The future of ESG

Good environmental, social and corporate governance is essential, but the operating models to support those practices still have room to mature.

Over three-quarters of private fund leaders believe a stronger ESG vision and culture will ultimately drive value in their businesses, according to affiliate title Private Funds CFO’s Private Funds Leaders Survey 2021, conducted in partnership with MUFG Investor Services.

“It is very clear to us that responsible corporate behaviour and the consideration of ESG factors have a positive influence on long-term financial performance,” says Jeff Pentland, managing director at Northleaf Capital Partners.

However, LP pressure is still the main driver of greater ESG monitoring and reporting, with 86 percent of respondents saying LP questions on ESG had become more detailed over the previous 12 months. This was followed by a firm’s own social responsibility goals, competitive forces and valuation-creation objectives as reasons for enhancing ESG practices. Regulation was seen as the least significant.

ESG considerations play an equal role in due diligence and value creation. Just under half of respondents described ESG as critical or very important when assessing potential transactions. The same proportion said ESG was critical or very important for adding value in the businesses they buy.

Positive correlation

“We have already seen positive correlation between ESG progress and the performance of our companies across a number of different metrics, such as improved costs, efficiencies and an improved, more engaged workforce,” says Ruth Lane, head of investor relations and ESG officer at ATL Partners.

“We believe that robust ESG programmes at our portfolio companies inherently lead to better outcomes in the form of safe, healthy and motivated employees,” adds Brian Ramsay, president of Littlejohn & Co.

But while private markets leaders recognise the importance of getting ESG right, the operating models to support those practices remain immature. Almost three-quarters of respondents exclusively receive their ESG data from their portfolio companies, but close to 90 percent describe their ability to do so as at least slightly challenging. This is unsurprising when 64 percent employ a fully manual process.

Even where some degree of automation has been achieved, a lack of industry-wide uniformity remains a problem. “Metrics that are easily quantifiable are automated and those that are more qualitative are tracked via ongoing dialogue with our portfolio companies,” says Ramsay. “But the lack of standardisation around reporting metrics and ratings make it challenging for GPs to benchmark themselves against their industry, as well as for LPs to compare ESG programmes across their portfolios.”
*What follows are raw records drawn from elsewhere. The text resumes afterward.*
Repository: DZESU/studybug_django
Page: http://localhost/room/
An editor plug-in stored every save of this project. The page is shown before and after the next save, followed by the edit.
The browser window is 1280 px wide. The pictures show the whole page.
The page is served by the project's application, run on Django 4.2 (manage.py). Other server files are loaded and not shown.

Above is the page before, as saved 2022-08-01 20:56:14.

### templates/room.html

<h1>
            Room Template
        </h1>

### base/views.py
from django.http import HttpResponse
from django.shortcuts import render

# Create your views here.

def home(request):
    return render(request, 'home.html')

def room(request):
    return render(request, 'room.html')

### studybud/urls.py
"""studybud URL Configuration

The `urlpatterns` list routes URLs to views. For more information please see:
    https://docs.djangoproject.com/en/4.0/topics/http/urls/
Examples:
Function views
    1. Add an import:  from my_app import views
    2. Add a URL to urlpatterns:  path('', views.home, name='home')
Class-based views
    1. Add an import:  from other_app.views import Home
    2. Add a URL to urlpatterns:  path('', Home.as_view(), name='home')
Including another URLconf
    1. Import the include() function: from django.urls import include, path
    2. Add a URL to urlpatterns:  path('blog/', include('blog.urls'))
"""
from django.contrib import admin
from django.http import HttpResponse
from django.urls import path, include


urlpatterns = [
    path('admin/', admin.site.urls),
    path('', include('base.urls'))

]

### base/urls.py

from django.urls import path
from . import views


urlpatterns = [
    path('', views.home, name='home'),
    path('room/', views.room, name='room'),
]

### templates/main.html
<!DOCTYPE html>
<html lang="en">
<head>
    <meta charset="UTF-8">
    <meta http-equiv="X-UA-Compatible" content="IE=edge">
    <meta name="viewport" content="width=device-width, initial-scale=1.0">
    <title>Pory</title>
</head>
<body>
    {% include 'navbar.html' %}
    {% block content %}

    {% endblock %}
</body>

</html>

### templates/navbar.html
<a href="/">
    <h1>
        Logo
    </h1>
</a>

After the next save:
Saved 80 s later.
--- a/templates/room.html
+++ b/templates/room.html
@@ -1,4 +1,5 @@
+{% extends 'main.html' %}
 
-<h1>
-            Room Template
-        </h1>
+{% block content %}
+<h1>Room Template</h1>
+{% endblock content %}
Although close to two-thirds of respondents rely on an internal ESG team entirely, 34 percent expect to move towards an outsourced model over the next three years. Northleaf is one firm that believes in leveraging external expertise.

“We have sought to enhance our ESG risk assessment capabilities across our due diligence and portfolio management processes through a partnership with RepRisk,” explains Pentland.
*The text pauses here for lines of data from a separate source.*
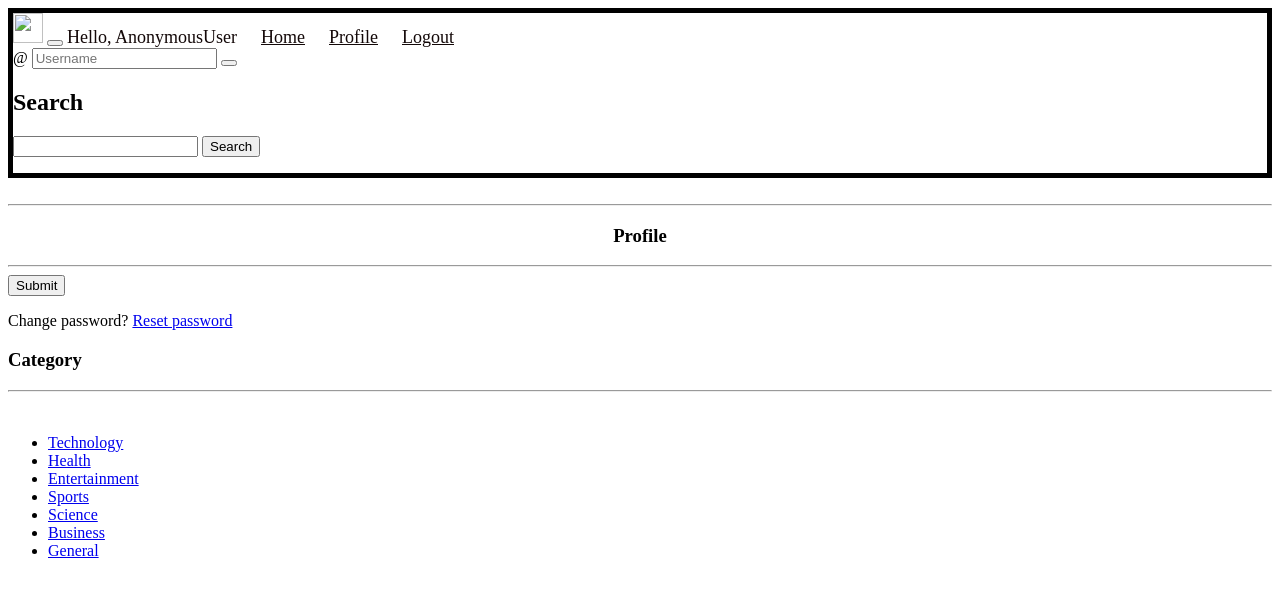
Repository: aayushshah094/django-newsletter-website-app
Page: news_api/templates/accounts/profile.html
These files come from the project's save history. The page is drawn as it stood at one moment and after a run of saves; the edit follows.
The browser window is 1280 px wide. The pictures show the whole page.
The template is drawn by Django 3.2. The application's start-up code is not run. The template is opened directly, without the code that normally fills it, so the values that code supplies are empty.

Above is the page before, as saved 2021-11-24 17:21:20.

After the next 3 saves:
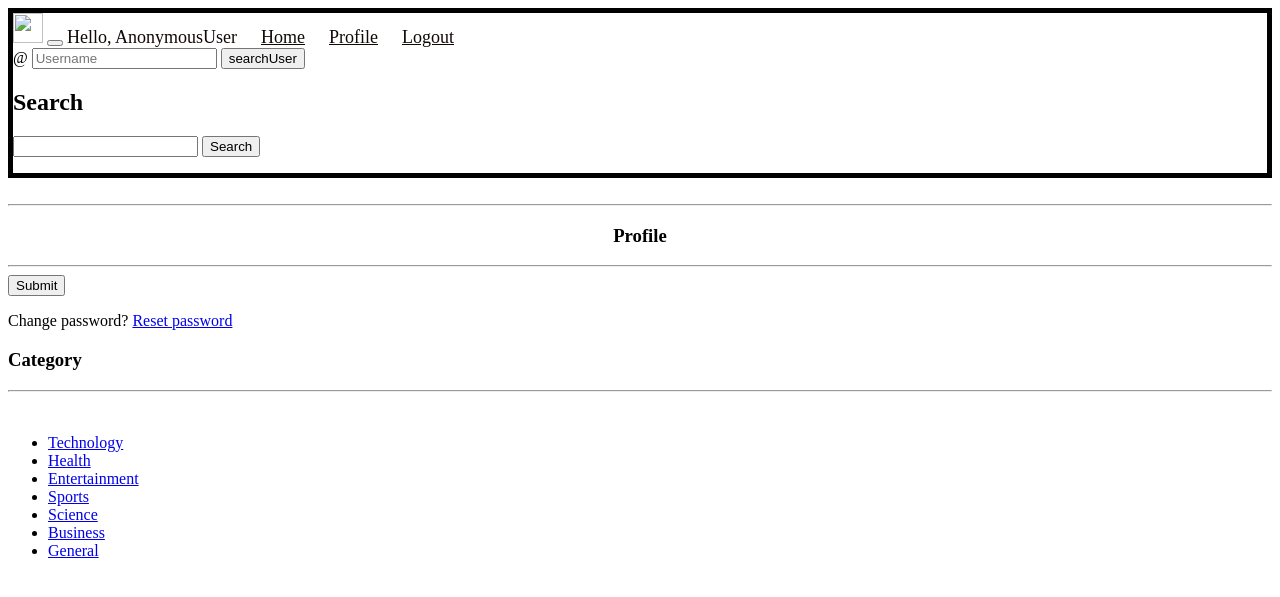
The 3 saves are shown as one change because they came seconds apart.
The last was saved 39 s later.
--- a/news_api/templates/accounts/profile.html
+++ b/news_api/templates/accounts/profile.html
@@ -30,7 +30,7 @@
         <div class="input-group">
           <span class="input-group-text" id="basic-addon1">@</span>
           <input type="text" class="form-control" placeholder="Username" aria-label="Username" aria-describedby="basic-addon1" name="query" value="{{ request.GET.query }}">
-          <button type="submit"></button>
+          <button type="submit" value="Search"> searchUser</button>
         </div>
     </form>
“RepRisk provides a software platform that allows us to systematically identify and assess material ESG risks. The system also allows us to set up watchlists on a mandate-by-mandate basis and then to track how every individual investment is performing from an ESG perspective.”

In the expectation that climate considerations will become more important, Northleaf has also entered into a partnership with Climanomics, the Climate Service’s SaaS platform, to enable climate risk reporting aligned with the Task Force on Climate-related Financial Disclosures framework.
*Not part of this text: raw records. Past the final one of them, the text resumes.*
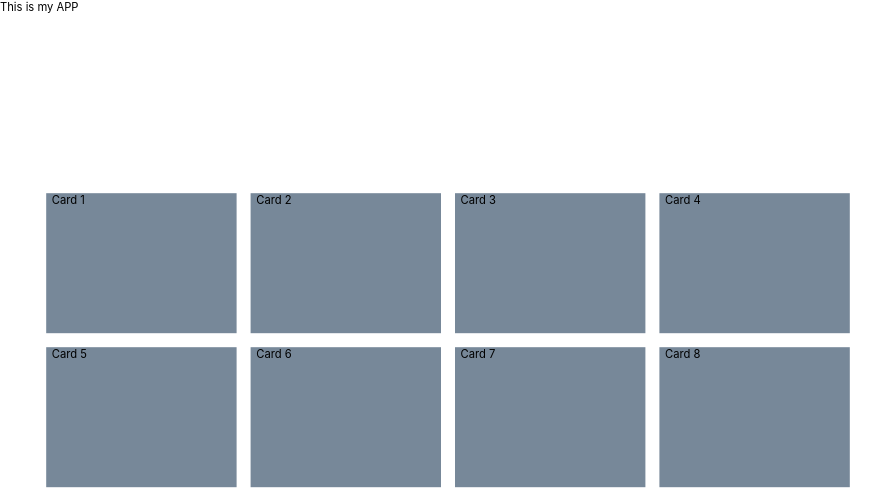
Repository: vnevescode/ui-components-react
Page: /
The author's editor kept a copy of each file at every save. The page is drawn from the files as they stood at one save, then again after the next save.
The browser window is 1280 px wide. The pictures show the part of the page from y = 0 to 1920 px (the page is 720 px tall before and 6696 px after), at 70% of full size.
The project was rebuilt for these pictures with package versions that can differ from the ones it lists, and the page was loaded fresh each time.

Above is the page before, as saved 2022-06-09 22:25:05.

### src/App.js
import React from 'react';
import Cards from './components/Cards/Cards';

function App() {
  return (
    <div className="App">
      <div>This is my APP</div>
      <Cards/>
    </div>
  );
}

export default App;

### src/components/Cards/Cards.jsx
import React from 'react'
import './Cards.style.css'

const Cards = () => {
  return (
    <>
        <div className="cards">
            {/* A card with given width */}
            <div className="cards__item">
                {'Card 1'}
            </div>
            {/* Repeat other cards */}
            <div className="cards__item">
                {'Card 2'}
            </div>
            <div className="cards__item">
                {'Card 3'}
            </div>
            <div className="cards__item">
                {'Card 4'}
            </div>
            <div className="cards__item">
                {'Card 5'}
            </div>
            <div className="cards__item">
                {'Card 6'}
            </div>
            <div className="cards__item">
                {'Card 7'}
            </div>
            <div className="cards__item">
                {'Card 8'}
            </div>
        </div>
    </>
  )
}

export default Cards

### src/components/Cards/Cards.style.css

.cards{
    display: flex;
    /* flex-direction: column; */
    justify-content: center;
    flex-wrap: wrap;
    gap: 20px;
    width: 100%;
    margin-top: 20%;
}

.cards__item{
    /* width: 50px;*/
    height: 200px;
    flex-basis: 20%;
    padding-left: 8px;
    padding-right: 8px;
    background-color: lightslategray;
}

Loaded but not shown: public/index.html (common file); src/index.js (common file); src/index.css (common file)

After the next save:
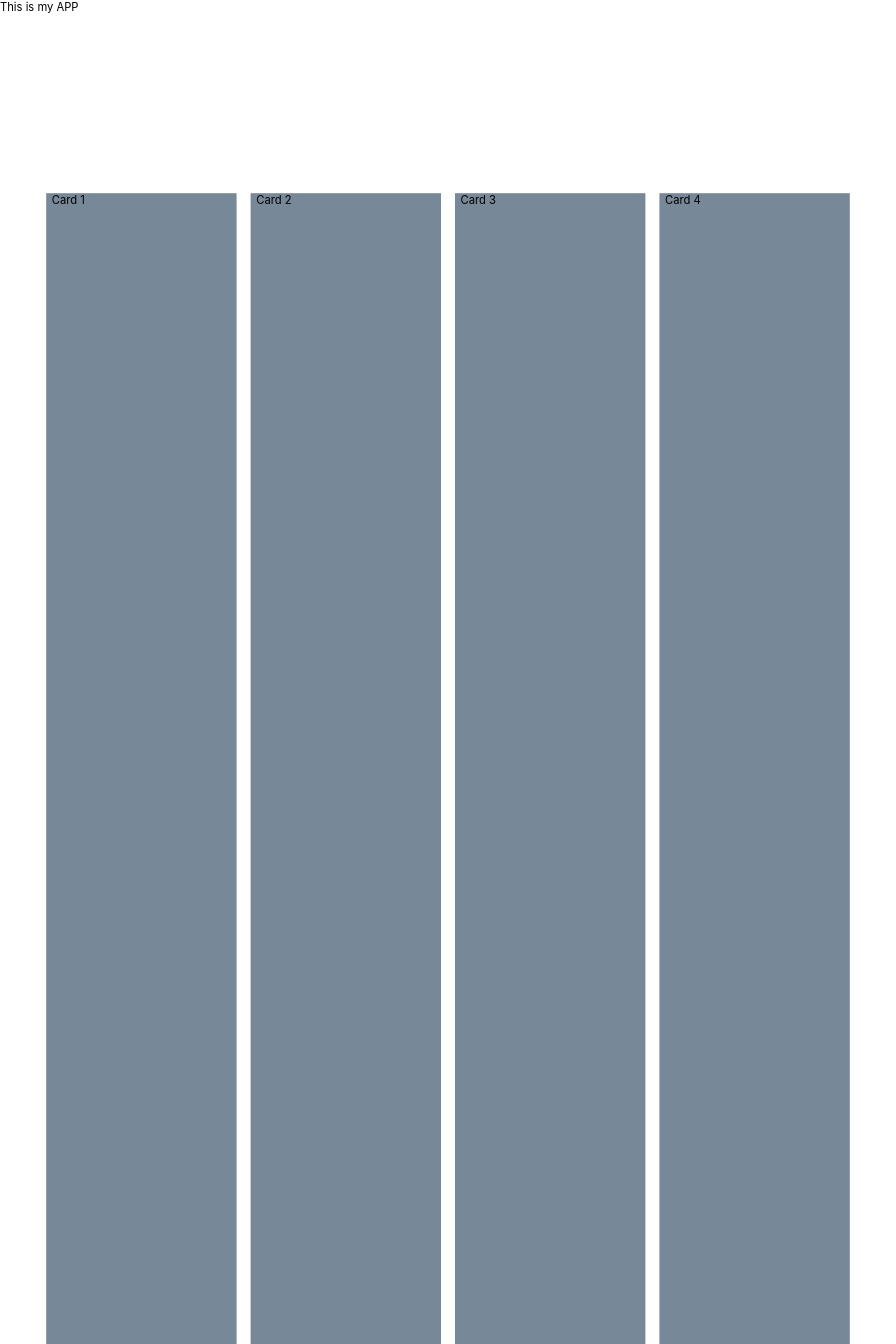
Saved 5 s later.
--- a/src/components/Cards/Cards.style.css
+++ b/src/components/Cards/Cards.style.css
@@ -11,7 +11,7 @@
 
 .cards__item{
     /* width: 50px;*/
-    height: 200px;
+    height: 200rem;
     flex-basis: 20%;
     padding-left: 8px;
     padding-right: 8px;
Which metrics to monitor?

The most commonly monitored metric is diversity, followed by board and management composition. The least-tracked are waste, then carbon. “We track a number of ESG metrics, both as a firm and across our portfolio companies,” says Lane. “Some metrics are consistent across our companies and some are company-specific. For example, as a sector-focused fund manager targeting aerospace and logistics, we try to lead by example and track the environmental impact we make due to our travel.”

“We track a variety of health and safety metrics, diversity statistics and some environmental metrics,” says Ramsay. “Each portfolio company is different and so we tailor our programme to fit their needs.”

And yet, despite a clear increase in focus on ESG, less than half of respondents are able to prove a positive correlation between ESG and investment performance at a portfolio company level. This is, in part, a question of maturity. Longer and deeper track records will be required to provide empirical evidence of ESG’s impact on value creation.

But Gareth Whiley, managing partner at Silverfleet Capital, believes equating ESG with returns misses the point: “We don’t look for a correlation between returns and ESG and continue to argue that this is a slightly odd way of looking at things. We believe we need to be responsible investors, not ignoring the financial costs, but certainly not only because we can justify that there is a financial benefit.”